Ian Frampton, a pediatric psychology consultant and co-author of a study to be presented at a conference at the Institute of Education in London this week, says, "Our research shows that certain kids' brains develop in such a way that makes them more vulnerable to the more commonly known risk factors for eating disorders, such as the size-zero debate, media representations of very skinny women and bad parents." The Guardian reports that based on "in-depth neuropsychological testing" on over 200 anorexia patients in the UK, US, and Norway, Frampton and his colleagues found "about 70% of the patients had suffered damage to their neurotransmitters, which help brain cells communicate with each other, had undergone subtle changes in the structure of their brains, or both." In the past, researchers often assumed that anorexia causes changes to sufferers' brains, but these findings suggest that it works the other way around.

One caveat: If you value your sanity, don't read the comments. Unless a huge surge of adrenaline would be a positive development in your evening.

*Full disclosure: Harding mentions Feed Me! in the piece. Thanks, Kate!


pennylane said...

I think not reading comments at Salon is generally a useful piece of advice but I always cheer up when I see Kate's byline.

I was glad to see this study and that there is greater research into the neurobiology of eating disorders (and other problems). I was not surprised at all to see that, for example, similar neuropsychological problems were found in children with ADHD, etc.

Gwen said...

I'm not going to read the article; But thanks for describing the gist of the research and what it means. It's about time people stopped blaming parents for the problem and started seeing them as part of the solution. I had anorexia for many years, and though I'm sure my mom and dad may have done some things to trigger my illness, my anorexia was so much more than just a reaction to problems with my parents, or a need for "control" (God, I hate that one). People always say that and it drives me crazy. It's almost as if people are justifying inaction. By attributing the causality of the illness to an intense need for control they attempt to excuse their inaction. God forbid their intervention make the sufferer feel more out of control and make the anorexia worse. In reality, feeling out of control is inevitable and a necessary part of recovery from an eating disorder. From my own experience, people with eating disorders deep inside desperately want someone to take charge but our illness compels us to deny that need and actively reject help and intervention.

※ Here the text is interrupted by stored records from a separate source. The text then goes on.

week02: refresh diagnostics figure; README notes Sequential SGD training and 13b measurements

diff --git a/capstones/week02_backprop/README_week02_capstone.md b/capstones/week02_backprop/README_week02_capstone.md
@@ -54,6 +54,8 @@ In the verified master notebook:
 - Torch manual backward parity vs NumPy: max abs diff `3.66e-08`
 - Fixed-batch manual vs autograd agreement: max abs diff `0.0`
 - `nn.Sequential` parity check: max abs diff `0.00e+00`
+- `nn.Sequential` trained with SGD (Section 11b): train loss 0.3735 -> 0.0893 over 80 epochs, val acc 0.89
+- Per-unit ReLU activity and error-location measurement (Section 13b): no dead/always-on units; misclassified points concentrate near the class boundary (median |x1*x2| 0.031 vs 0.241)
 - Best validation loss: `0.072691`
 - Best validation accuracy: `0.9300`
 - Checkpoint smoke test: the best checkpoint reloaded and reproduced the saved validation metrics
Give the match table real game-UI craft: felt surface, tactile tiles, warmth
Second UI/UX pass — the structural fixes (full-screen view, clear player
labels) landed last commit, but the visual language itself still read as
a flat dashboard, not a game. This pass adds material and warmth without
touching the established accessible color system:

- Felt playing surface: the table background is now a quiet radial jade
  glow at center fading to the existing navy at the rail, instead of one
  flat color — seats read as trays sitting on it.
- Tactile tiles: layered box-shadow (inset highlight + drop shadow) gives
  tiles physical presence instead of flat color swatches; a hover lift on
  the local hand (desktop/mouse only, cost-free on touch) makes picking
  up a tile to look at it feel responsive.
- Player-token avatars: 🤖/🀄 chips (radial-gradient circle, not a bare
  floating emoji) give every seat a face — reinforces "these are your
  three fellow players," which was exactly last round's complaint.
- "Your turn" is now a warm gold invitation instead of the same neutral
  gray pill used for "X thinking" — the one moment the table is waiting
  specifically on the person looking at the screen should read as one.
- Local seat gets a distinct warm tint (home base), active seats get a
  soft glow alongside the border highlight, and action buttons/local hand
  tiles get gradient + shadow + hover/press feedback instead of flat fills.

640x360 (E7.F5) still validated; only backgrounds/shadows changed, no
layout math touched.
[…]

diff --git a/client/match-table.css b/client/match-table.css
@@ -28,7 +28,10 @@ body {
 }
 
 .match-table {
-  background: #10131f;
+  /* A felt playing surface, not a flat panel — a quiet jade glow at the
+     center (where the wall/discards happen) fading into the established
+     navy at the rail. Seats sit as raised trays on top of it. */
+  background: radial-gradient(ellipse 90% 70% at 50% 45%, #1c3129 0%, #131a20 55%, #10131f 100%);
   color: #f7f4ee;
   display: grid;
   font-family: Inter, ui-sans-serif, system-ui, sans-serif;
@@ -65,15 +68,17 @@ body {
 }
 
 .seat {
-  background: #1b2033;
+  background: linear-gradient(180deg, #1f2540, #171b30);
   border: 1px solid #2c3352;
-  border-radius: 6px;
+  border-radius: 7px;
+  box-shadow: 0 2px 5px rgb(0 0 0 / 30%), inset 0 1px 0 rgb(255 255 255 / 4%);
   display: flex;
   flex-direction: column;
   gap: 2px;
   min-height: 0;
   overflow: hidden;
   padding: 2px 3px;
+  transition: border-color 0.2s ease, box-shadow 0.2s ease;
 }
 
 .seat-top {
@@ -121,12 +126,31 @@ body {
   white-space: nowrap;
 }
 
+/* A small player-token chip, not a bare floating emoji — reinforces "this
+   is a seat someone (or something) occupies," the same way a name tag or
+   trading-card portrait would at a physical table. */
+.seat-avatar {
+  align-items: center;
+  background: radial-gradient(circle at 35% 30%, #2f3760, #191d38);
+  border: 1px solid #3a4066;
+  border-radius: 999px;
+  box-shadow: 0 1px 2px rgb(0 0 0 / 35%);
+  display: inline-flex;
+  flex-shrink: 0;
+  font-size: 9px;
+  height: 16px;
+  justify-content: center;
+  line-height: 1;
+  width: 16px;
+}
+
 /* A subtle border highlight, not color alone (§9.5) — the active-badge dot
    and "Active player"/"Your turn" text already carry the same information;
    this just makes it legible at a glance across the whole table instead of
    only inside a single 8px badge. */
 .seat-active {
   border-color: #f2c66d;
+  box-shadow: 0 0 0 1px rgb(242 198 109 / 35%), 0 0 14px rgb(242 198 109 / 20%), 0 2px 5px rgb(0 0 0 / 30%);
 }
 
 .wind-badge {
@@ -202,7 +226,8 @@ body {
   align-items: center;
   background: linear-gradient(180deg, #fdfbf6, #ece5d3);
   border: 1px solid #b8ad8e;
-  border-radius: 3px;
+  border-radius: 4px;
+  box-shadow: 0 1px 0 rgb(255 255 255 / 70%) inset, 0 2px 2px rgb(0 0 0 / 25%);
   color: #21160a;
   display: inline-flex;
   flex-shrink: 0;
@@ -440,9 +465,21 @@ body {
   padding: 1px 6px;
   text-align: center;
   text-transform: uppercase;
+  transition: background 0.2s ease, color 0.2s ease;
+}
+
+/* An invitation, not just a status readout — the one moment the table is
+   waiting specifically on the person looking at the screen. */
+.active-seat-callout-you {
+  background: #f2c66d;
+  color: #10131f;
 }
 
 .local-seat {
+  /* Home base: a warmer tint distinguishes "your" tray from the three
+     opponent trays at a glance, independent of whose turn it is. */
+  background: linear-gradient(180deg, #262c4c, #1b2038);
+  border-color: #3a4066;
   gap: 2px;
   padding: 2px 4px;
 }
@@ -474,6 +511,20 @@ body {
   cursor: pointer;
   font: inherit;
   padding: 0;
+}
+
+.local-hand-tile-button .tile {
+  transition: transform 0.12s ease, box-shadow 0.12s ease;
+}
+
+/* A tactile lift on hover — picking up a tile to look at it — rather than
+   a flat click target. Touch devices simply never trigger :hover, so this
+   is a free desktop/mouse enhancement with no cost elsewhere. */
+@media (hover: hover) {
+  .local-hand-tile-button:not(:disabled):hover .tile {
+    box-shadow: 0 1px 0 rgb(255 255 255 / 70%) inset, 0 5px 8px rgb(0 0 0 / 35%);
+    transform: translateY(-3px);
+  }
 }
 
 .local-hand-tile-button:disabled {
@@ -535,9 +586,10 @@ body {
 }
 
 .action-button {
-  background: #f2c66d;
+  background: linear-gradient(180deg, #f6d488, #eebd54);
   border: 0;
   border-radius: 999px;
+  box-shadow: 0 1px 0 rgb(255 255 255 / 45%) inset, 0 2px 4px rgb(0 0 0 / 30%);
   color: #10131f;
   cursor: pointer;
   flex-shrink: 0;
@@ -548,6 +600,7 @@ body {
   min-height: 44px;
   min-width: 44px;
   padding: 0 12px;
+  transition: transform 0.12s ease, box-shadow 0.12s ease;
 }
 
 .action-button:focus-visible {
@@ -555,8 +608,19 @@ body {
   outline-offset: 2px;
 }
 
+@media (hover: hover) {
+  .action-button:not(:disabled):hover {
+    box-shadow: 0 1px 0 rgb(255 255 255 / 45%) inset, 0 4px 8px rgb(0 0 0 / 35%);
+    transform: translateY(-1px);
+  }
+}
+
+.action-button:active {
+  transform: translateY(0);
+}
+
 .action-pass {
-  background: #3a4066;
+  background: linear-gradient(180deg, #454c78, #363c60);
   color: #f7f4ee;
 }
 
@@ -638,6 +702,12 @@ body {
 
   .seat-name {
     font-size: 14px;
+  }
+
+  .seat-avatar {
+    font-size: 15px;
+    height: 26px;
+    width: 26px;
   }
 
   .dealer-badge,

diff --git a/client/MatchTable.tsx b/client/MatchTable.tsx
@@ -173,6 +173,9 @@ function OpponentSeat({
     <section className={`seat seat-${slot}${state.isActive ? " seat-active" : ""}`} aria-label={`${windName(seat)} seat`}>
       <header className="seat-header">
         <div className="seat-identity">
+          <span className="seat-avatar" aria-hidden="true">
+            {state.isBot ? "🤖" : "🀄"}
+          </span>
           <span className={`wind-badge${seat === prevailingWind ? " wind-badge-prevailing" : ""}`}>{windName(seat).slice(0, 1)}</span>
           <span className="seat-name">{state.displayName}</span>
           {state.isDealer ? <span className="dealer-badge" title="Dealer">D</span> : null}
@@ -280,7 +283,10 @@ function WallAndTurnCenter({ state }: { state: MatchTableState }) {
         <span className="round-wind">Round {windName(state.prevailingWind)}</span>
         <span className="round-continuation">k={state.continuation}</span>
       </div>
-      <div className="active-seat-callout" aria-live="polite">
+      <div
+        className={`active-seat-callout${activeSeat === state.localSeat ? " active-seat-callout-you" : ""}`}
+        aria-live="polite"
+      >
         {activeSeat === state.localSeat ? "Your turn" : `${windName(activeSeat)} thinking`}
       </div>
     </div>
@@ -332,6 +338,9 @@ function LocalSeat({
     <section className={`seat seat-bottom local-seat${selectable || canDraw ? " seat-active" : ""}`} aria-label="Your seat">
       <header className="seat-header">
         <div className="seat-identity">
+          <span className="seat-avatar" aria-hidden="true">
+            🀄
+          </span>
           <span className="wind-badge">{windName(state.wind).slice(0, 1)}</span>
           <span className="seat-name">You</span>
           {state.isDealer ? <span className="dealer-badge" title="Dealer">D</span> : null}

That is the nature of the beast. Thanks again for being a voice of reason in a mad, and very eating-disordered, world!